– 628 –

off a thin horizontal section of the tegmentum. When stained with methylene blue, the true nature can be determined with a ⅔ inch objective. The megalaesthetes are elongated fusiform bodies produced at the distal end as a short obconic tube, which is closed at the upper extremity with a flattened circular disc. Beneath, this disc is a small zone of fine granular matter or in some instances a few fine transverse lines. Many of the micraesthetes can be observed springing from the dilated bodies of the megalaesthetes, some singly, some branching in pairs from the same stem, while others again have independent fibres of their own which can be traced to the neural plexus lying in the plane between the articulamentum and the tegmentum. Though the micraesthetes often appear as small club-shaped bodies with a nucleus, the fully-developed organs have a flattened disc at the extremity, the whole resembling the seed-capsule of the common poppy.

Pseudotonicia cuneata has been obtained in Tauranga Harbour at depths varying from three to four fathoms; but one has been found on a small stone during warm weather late in the summer, immediately below low-water mark; another crawling half-submerged in wet sand at the same season; and three others upon one rock half buried in sand, also in the litoral zone. This rather singular choice of station militates against the idea of these animals possessing any marked degree of vision, but tends at the same time to strengthen the assumption that the sensory organs are associated with the perception of heat and cold.

Judging from the asymmetry of the head-valve photographed by Ashby as a plesiotype of the species, there is little doubt but that the specimen selected was abnormal, which is satisfactorily proved by the three specimens subsequently secured by Brookes, and all of the ten collected by the writer, possessing five slits in the head-valve and five corresponding radial ribs, arranged in perfect symmetry. This slitting of the head-valve and the total absence of eyes finally disposes of any necessity for the proposed subfamily of Pseudotonicinae.

Literature Cited.

Suter, H. Manual of New Zealand Mollusca, 1913.
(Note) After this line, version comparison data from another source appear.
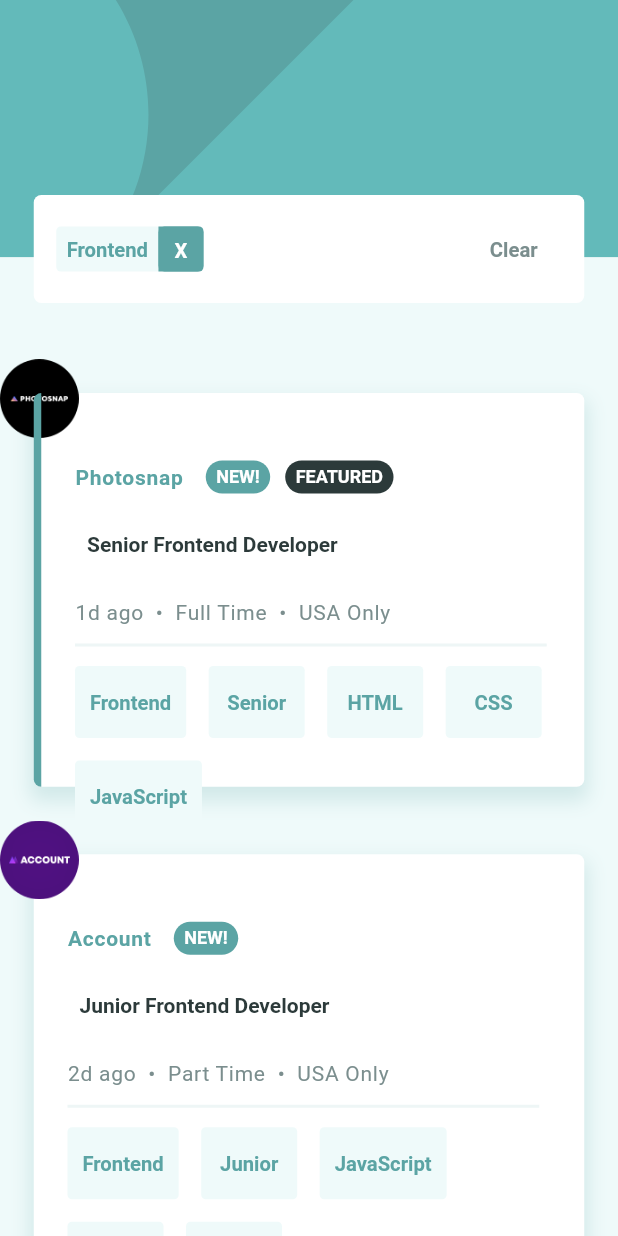
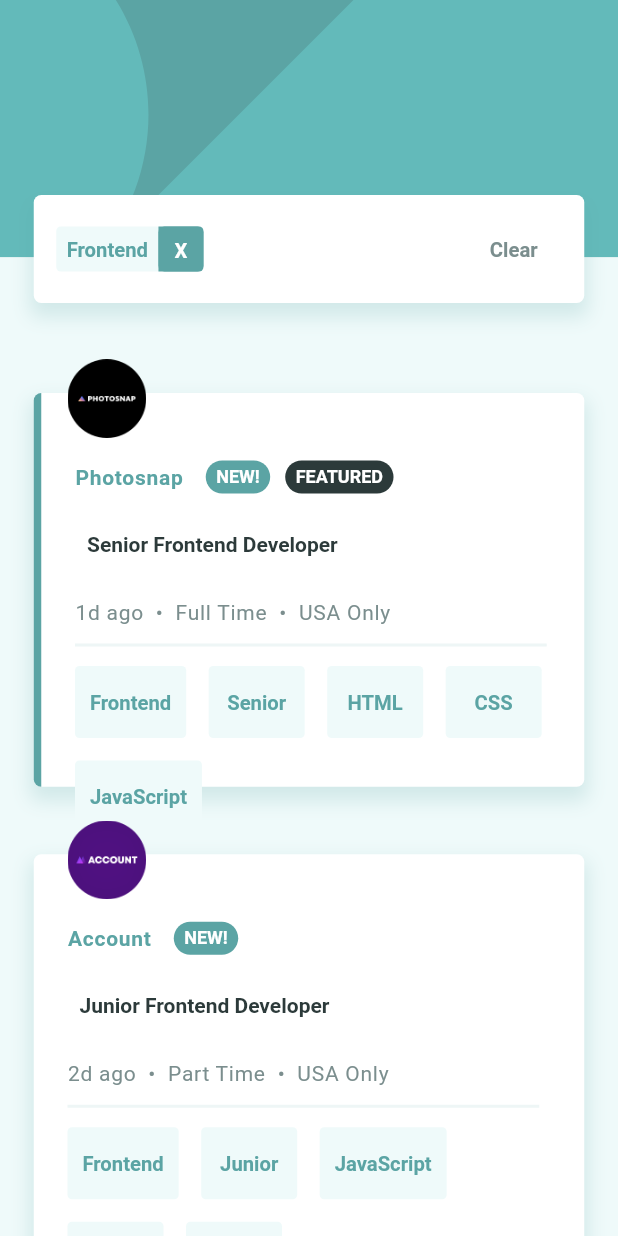
Before and after one commit to 0-BSCode/static-job-listings-master, a Flutter app: the screen it shows after launch, after a tap on "Frontend", on a phone screen of 412 x 824 dp. Run offline on Flutter 3.47's test engine with Material 2 defaults, Android fonts, the phone set to English and light mode, and no system bars; our stand-ins replace flutter_svg; Roboto replaces fonts that are missing (Spartan).

Commit message:
Tweaked styles for desktop design

```diff
--- a/lib/components/filter.dart
+++ b/lib/components/filter.dart
@@ -3,6 +3,7 @@
 import 'package:static_job_listings_master/providers/filtersProvider.dart';
 import 'package:static_job_listings_master/providers/rootSizeProvider.dart';
 import 'package:static_job_listings_master/styles.dart';
+import 'package:static_job_listings_master/utils/determineRootSize.dart';
 
 class Filter extends StatelessWidget {
   final String filter;
@@ -11,6 +12,7 @@
   @override
   Widget build(BuildContext context) {
     final double rootSize = Provider.of<RootSizeProvider>(context).rootSize;
+    final double deviceWidth = MediaQuery.of(context).size.width;
     return Container(
       child: Row(
         mainAxisSize: MainAxisSize.min,
@@ -29,7 +31,9 @@
               style: TextStyle(
                 color: COLOR_DARK_CYAN.toColor(),
                 fontWeight: FontWeight.w700,
-                fontSize: rootSize * 13.5 / 15,
+                fontSize: deviceWidth < deviceWidths['md']!
+                    ? rootSize * 13.5 / 15
+                    : rootSize * 14.5 / 15,
               ),
             ),
           ),
@@ -66,7 +70,9 @@
                   style: TextStyle(
                     color: Colors.white,
                     fontWeight: FontWeight.w700,
-                    fontSize: rootSize * 13.5 / 15,
+                    fontSize: deviceWidth < deviceWidths['md']!
+                        ? rootSize * 13.5 / 15
+                        : rootSize * 14.5 / 15,
                   ),
                 ),
               ),
--- a/lib/components/jobCard.dart
+++ b/lib/components/jobCard.dart
@@ -25,7 +25,11 @@
     final int activeJobId = Provider.of<ActiveJobProvider>(context).id;
     final double deviceWidth = MediaQuery.of(context).size.width;
     return Padding(
-      padding: EdgeInsets.fromLTRB(0, rootSize * 3, 0, 0),
+      padding: EdgeInsets.fromLTRB(
+          0,
+          deviceWidth < deviceWidths['md']! ? rootSize * 3 : rootSize * 2,
+          0,
+          0),
       child: Container(
         height:
             deviceWidth < deviceWidths['md']! ? rootSize * 17.5 : rootSize * 11,
@@ -51,7 +55,7 @@
                       ? -rootSize * 1.5
                       : rootSize * 2.5,
                   left: deviceWidth < deviceWidths['md']!
-                      ? -rootSize * 1.5
+                      ? rootSize * 1.5
                       : rootSize * 3,
                   child: Image(
                     image: AssetImage(
--- a/lib/components/jobDescription.dart
+++ b/lib/components/jobDescription.dart
@@ -3,6 +3,7 @@
 import 'package:static_job_listings_master/providers/filtersProvider.dart';
 import 'package:static_job_listings_master/providers/rootSizeProvider.dart';
 import 'package:static_job_listings_master/styles.dart';
+import 'package:static_job_listings_master/utils/determineRootSize.dart';
 
 class JobDescription extends StatelessWidget {
   final String description;
@@ -11,6 +12,7 @@
   @override
   Widget build(BuildContext context) {
     final double rootSize = Provider.of<RootSizeProvider>(context).rootSize;
+    final double deviceWidth = MediaQuery.of(context).size.width;
     return Container(
       decoration: BoxDecoration(
         borderRadius: BorderRadius.circular(rootSize * 3 / 15),
@@ -49,7 +51,9 @@
           description,
           style: TextStyle(
             fontWeight: FontWeight.w700,
-            fontSize: rootSize * 13.5 / 15,
+            fontSize: deviceWidth < deviceWidths['md']!
+                ? rootSize * 13.5 / 15
+                : rootSize * 14.5 / 15,
           ),
         ),
       ),
--- a/lib/screens/homePage.dart
+++ b/lib/screens/homePage.dart
@@ -36,7 +36,9 @@
                   Container(
                     color: COLOR_DARK_CYAN.toColor(),
                     child: SvgPicture.asset(
-                      "assets/images/bg-header-mobile.svg",
+                      deviceWidth < deviceWidths['md']!
+                          ? "assets/images/bg-header-mobile.svg"
+                          : "assets/images/bg-header-desktop.svg",
                       semanticsLabel: "Background header mobile",
                       width: constraints.maxWidth,
                       fit: BoxFit.fitWidth,
@@ -49,9 +51,20 @@
                           color: Colors.white,
                           borderRadius:
                               BorderRadius.circular(rootSize * 5 / 15),
+                          boxShadow: [
+                            BoxShadow(
+                              offset: Offset(0, rootSize * 7 / 15),
+                              blurRadius: rootSize * 10 / 15,
+                              spreadRadius: rootSize * 2 / 15,
+                              color: COLOR_DARK_CYAN.toColor().withOpacity(0.2),
+                            ),
+                          ],
                         ),
-                        margin: EdgeInsets.fromLTRB(
-                            rootSize * 1.5, 130, rootSize * 1.5, 0),
+                        margin: deviceWidth < deviceWidths['md']!
+                            ? EdgeInsets.fromLTRB(
+                                rootSize * 1.5, 130, rootSize * 1.5, 0)
+                            : EdgeInsets.fromLTRB(
+                                rootSize * 1.5, 80, rootSize * 1.5, 0),
                         padding: EdgeInsets.symmetric(
                             horizontal: rootSize, vertical: rootSize * 0.8),
                         child: Row(
@@ -92,7 +105,9 @@
                                 'Clear',
                                 style: TextStyle(
                                   fontWeight: FontWeight.w700,
-                                  fontSize: rootSize * 13.5 / 15,
+                                  fontSize: deviceWidth < deviceWidths['md']!
+                                      ? rootSize * 13.5 / 15
+                                      : rootSize * 14.5 / 15,
                                 ),
                               ),
                             ),
--- a/lib/utils/determineRootSize.dart
+++ b/lib/utils/determineRootSize.dart
@@ -25,7 +25,7 @@
   } else if (deviceWidth < deviceWidths['md']!) {
     rootSizeProvider.setRootSize(33);
   } else if (deviceWidth < deviceWidths['lg']!) {
-    rootSizeProvider.setRootSize(11);
+    rootSizeProvider.setRootSize(12);
   } else if (deviceWidth < deviceWidths['xl']!) {
     rootSizeProvider.setRootSize(14);
   } else {
```
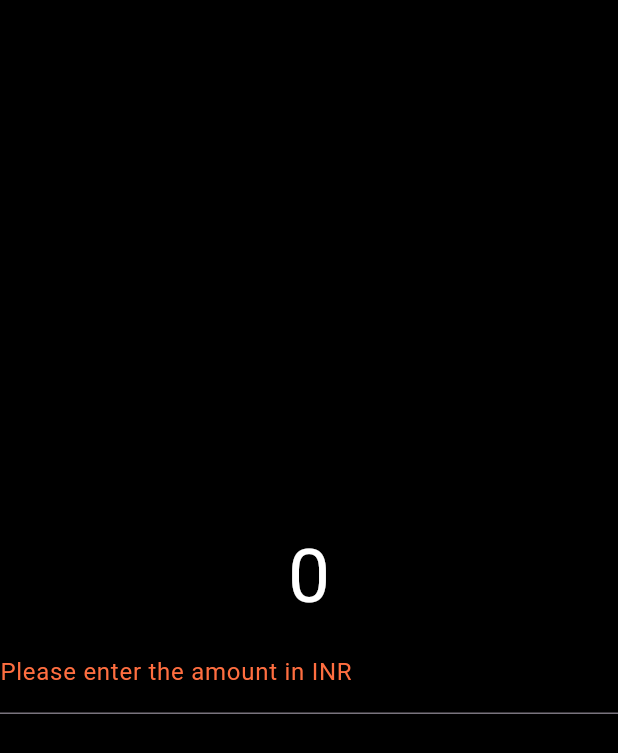
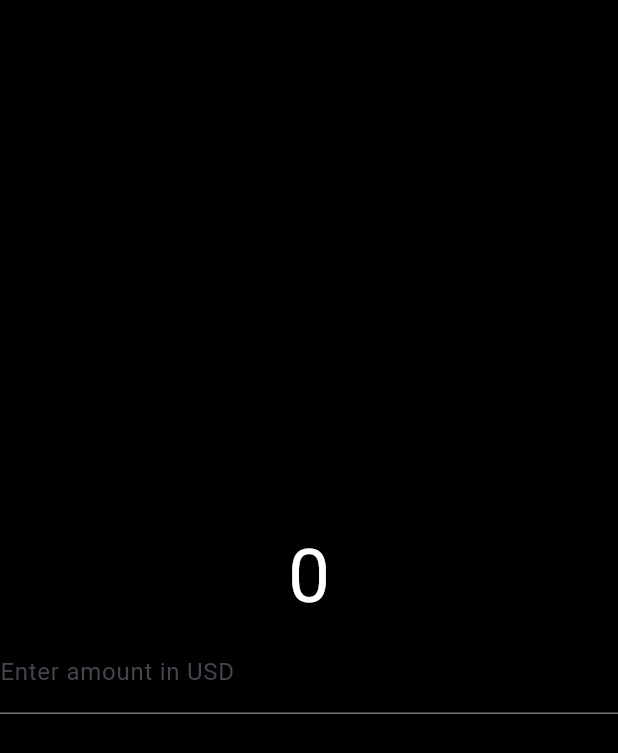
Before and after one commit to DragonEmperor9480/currency_converter, a Flutter app: the screen it shows after launch, on a phone screen of 412 x 824 dp. Shown: the top 753 px of the screen. Run offline on Flutter 3.47's test engine with Material 3 defaults, Android fonts, the phone set to English and light mode, and no system bars.

Commit message:
LabelText
Optional text that describes the input field.

```diff
--- a/lib/currency_converter_material_design.dart
+++ b/lib/currency_converter_material_design.dart
@@ -22,10 +22,7 @@ class CurrencyConverterMaterialPage extends StatelessWidget {
             color: Colors.cyan,
           ),
           decoration: InputDecoration(
-            label: Text("Please enter the amount in INR",
-            style: TextStyle(
-              color: Colors.deepOrangeAccent
-            ),),
+            labelText: "Enter amount in USD"
 
           ),
         )
```
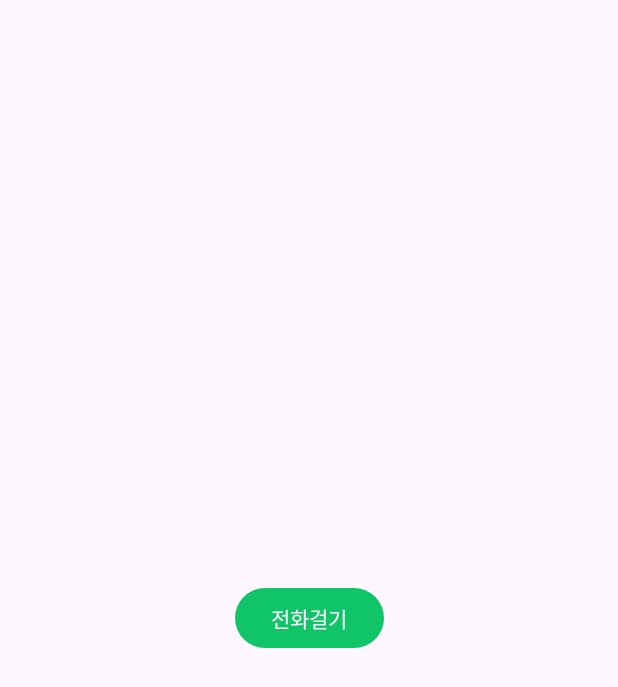
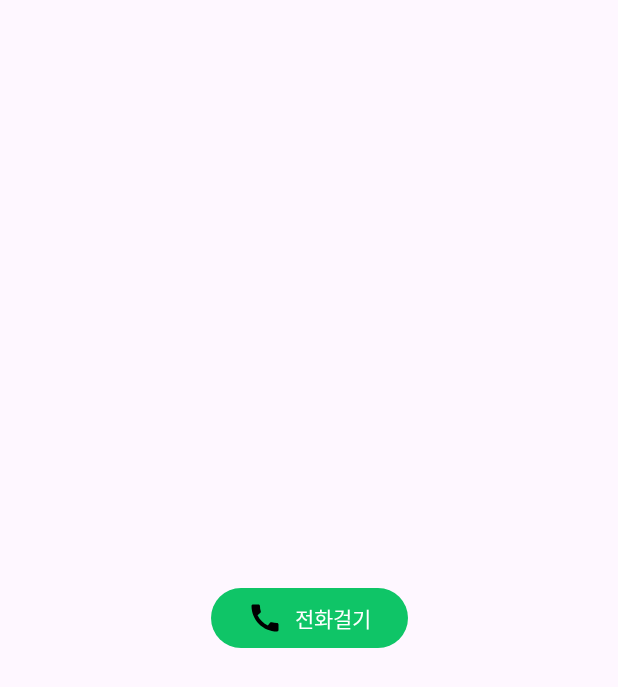
Before and after one commit to LyJuuun/tayotayo, an Android app: the CallActivity screen opened directly, with no data from a screen before it, on a phone screen of 412 x 824 dp. Shown: the top 687 px of the screen. Run offline under Robolectric (Android 15) with nearby library versions, the phone set to English and light mode, and no system bars.

Commit message:
main, helper change

```diff
--- a/app/src/main/res/layout/call.xml
+++ b/app/src/main/res/layout/call.xml
@@ -14,6 +14,6 @@
         app:layout_constraintTop_toTopOf="parent"
         app:layout_constraintBottom_toBottomOf="parent"
         android:text="전화걸기"
-        />
+        android:drawableLeft="@drawable/call"/>
 
 </androidx.constraintlayout.widget.ConstraintLayout>
```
Moseley, H. N. “On the Presence of Eyes in the Shells of certain Chitonidae and on the Structure of these Organs.” Quart. Journ. Micr. Soc. Lond., vol. 25, 1885.

Ashby, E. “The Rediscovery of Tonicia,” Trans. N.Z. Inst., vol. 58, 1927.